In Lichfield, James Thomas Law is best known as a notable local benefactor. He commissioned Richard Cockle Lucas, one of England's finest sculptors, to make the statue of Dr Samuel Johnson, that stands in our Market Square, and later donated part of the land for the new Public Library in Beacon Street. He is buried in the graveyard of St Michael's church, Lichfield.
Members of the Petit family lived in Redcourt House, Tamworth Street, for over 70 years from 1820 to 1898. The Rev. John Louis Petit was a notable architectural historian and watercolourist who campaigned against the imposition of neo-Gothic features on existing buildings throughout his life. He travelled widely in England, Europe and the Middle East, carefully recording the churches and other buildings that he saw.
The Rev. John Louis Petit's publications included "Remarks on Church Architecture" (1841) and "Architectural Studies in France" (1854) as well as numerous articles in the Archaeological Journal. He designed only two buildings; a summer house at Upper Longdon (since demolished) and the Caerdeon Chapel in Gwynedd which still stands and is now listed, Grade I. He was a founder member of the Institute for Architecture. John Louis Petit, M.A., F.S.A. is buried, together with several members of his family, in the graveyard of St Michael's church, Lichfield.
Richard Greene was born in Lichfield and followed his grandfather (see above) in becoming a prominent citizen. By his marriage to Mary Scott he inherited a share in the popular local bank that had been part-owned by her father, Robert Scott. Unfortunately the family fell on hard times in 1855 when Richard was declared bankrupt following the discovery that his former partner, James Palmer, and his Chief Cashier, William Lawton, had been embezzling the bank's funds for several years. The family home at Stowe House was sold and they all left Lichfield, eventually settling in Caernavonshire.
Richard was an early supporter of the Manchester and South Union Railway, which would have linked Lichfield to Stafford; but this scheme failed to gain the necessary Parliamentary assent.

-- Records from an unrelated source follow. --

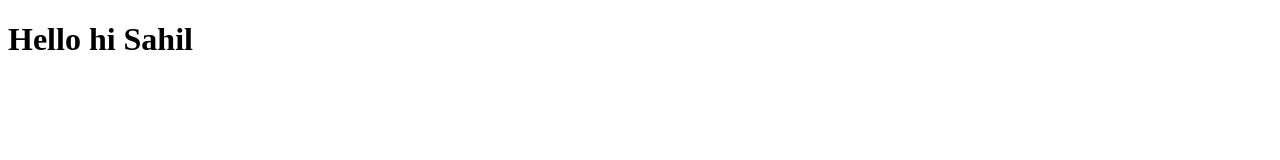
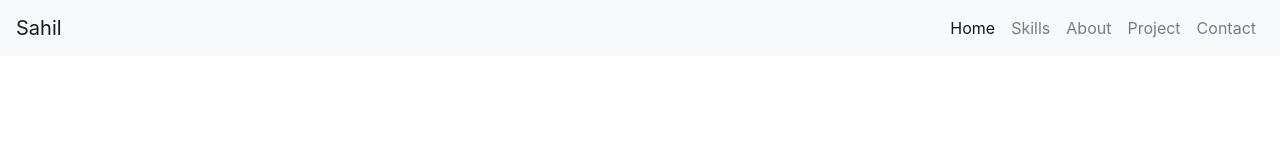
Before and after one commit to sahilsmg7/portfolio_sahil_gaikwad, a plain HTML site: page index.html in a window 1280 px wide. Drawn offline with nearby package versions, Linux system fonts and the light colour scheme.

Commit message:
Update index.html

```diff
--- a/index.html
+++ b/index.html
@@ -3,11 +3,51 @@
 <head>
 	<meta charset="utf-8">
 	<meta name="viewport" content="width=device-width, initial-scale=1">
-	<title></title>
+	<link rel="icon" type="image/png" href="https://banner2.cleanpng.com/20180424/yre/kisspng-computer-icons-graphic-design-portfolio-clip-art-portfolio-5adf7163a2e8f9.0510840615245929956673.jpg">
+
+	<!-- bootstrap links below -->
+	<link rel="stylesheet" href="https://cdn.jsdelivr.net/npm/bootstrap@4.6.2/dist/css/bootstrap.min.css" integrity="sha384-xOolHFLEh07PJGoPkLv1IbcEPTNtaed2xpHsD9ESMhqIYd0nLMwNLD69Npy4HI+N" crossorigin="anonymous">
+	<script src="https://cdn.jsdelivr.net/npm/jquery@3.5.1/dist/jquery.slim.min.js" integrity="sha384-DfXdz2htPH0lsSSs5nCTpuj/zy4C+OGpamoFVy38MVBnE+IbbVYUew+OrCXaRkfj" crossorigin="anonymous"></script>
+	<script src="https://cdn.jsdelivr.net/npm/bootstrap@4.6.2/dist/js/bootstrap.bundle.min.js" integrity="sha384-Fy6S3B9q64WdZWQUiU+q4/2Lc9npb8tCaSX9FK7E8HnRr0Jz8D6OP9dO5Vg3Q9ct" crossorigin="anonymous"></script>
+	<title>Sahil Portfolio</title>
 </head>
 <body>
 
-	<h1>Hello hi Sahil </h1>
+	<div>
+
+		<!-- navigation bar starts -->
+
+					<nav class="navbar navbar-expand-lg navbar-light bg-light">
+			  <a class="navbar-brand" href="#">Sahil</a>
+			  <button class="navbar-toggler" type="button" data-toggle="collapse" data-target="#navbarSupportedContent" aria-controls="navbarSupportedContent" aria-expanded="false" aria-label="Toggle navigation">
+			    <span class="navbar-toggler-icon"></span>
+			  </button>
+
+			  <div class="collapse navbar-collapse" id="navbarSupportedContent">
+			    <ul class="navbar-nav ml-auto">
+			      <li class="nav-item active">
+			        <a class="nav-link" href="#">Home <span class="sr-only">(current)</span></a>
+			      </li>
+			      <li class="nav-item">
+			        <a class="nav-link" href="#">Skills</a>
+			      </li>
+			      <li class="nav-item">
+			        <a class="nav-link" href="#">About</a>
+			      </li>
+			      <li class="nav-item">
+			        <a class="nav-link" href="#">Project</a>
+			      </li>
+			      <li class="nav-item">
+			        <a class="nav-link" href="#">Contact</a>
+			      </li>
+
+			    </ul>
+
+			  </div>
+			</nav>
+
+		<!-- navigation bar ends -->
+	</div>
 
 </body>
 </html>
```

He later become a director of the South Staffordshire Railway, which reached Lichfield in April 1849, and was responsible for selecting the shields that can still be seen today on the Railway Bridge in St John's Street.
Sophia Lonsdale was the daughter of Canon John Gylby Lonsdale and grand-daughter of Bishop John Lonsdale. Although born in London she spent over 30 years of her adult life in Lichfield. In 1892 she founded the first High School for girls in Lichfield. The new school was popular and grew rapidly, moving to larger accommodation in Yeomanry House on St Johns Street in 1896 and later, following a third move in 1926, became the modern Friary School. She died in Weybridge, Surrey, and is buried in Lichfield Cathedral.
Sophia was a notable campaigner against women's suffrage and an early member of "The Women's Anti-Suffrage League". Amongst other work, three lectures that she gave to the University Settlement for Women were published in 1897 by King & Son. as "The English Poor Laws: Their History, Principles and Administration"
The information above has been collated from a number of sources, principally the Victoria County History (Vol. XIV), the Dictionary of National Biography and Wikipedia; sometimes supported by Parish and Census records.